The result should be every line in the data below that carries the string "Mainbar".

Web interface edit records
===
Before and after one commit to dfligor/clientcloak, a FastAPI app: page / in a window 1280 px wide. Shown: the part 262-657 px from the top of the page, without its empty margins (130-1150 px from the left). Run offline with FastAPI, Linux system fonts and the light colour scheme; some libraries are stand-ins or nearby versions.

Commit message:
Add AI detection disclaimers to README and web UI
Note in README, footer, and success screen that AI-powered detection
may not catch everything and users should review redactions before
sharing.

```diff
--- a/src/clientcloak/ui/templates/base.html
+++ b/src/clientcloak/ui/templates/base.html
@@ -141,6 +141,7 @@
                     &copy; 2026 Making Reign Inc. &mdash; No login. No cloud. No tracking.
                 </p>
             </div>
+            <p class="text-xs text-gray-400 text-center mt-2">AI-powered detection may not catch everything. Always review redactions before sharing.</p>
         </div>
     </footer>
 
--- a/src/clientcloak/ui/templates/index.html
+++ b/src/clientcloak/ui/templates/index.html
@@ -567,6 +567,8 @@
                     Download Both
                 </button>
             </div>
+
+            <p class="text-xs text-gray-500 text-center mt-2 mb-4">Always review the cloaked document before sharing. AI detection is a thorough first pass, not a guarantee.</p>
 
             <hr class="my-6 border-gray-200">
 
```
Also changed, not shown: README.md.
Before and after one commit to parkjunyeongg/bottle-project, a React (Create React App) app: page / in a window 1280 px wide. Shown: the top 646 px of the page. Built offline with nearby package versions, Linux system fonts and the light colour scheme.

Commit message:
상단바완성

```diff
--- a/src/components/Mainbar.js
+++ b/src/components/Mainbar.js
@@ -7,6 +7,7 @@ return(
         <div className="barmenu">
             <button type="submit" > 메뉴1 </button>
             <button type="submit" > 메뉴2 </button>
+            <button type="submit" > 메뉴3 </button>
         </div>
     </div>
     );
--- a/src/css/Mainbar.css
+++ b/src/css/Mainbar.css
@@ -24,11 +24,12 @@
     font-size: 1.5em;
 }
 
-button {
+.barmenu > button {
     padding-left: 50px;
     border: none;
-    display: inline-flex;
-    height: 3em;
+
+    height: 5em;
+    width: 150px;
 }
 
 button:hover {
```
===
Task response>
--- a/src/components/Mainbar.js
+++ b/src/components/Mainbar.js
--- a/src/css/Mainbar.css
+++ b/src/css/Mainbar.css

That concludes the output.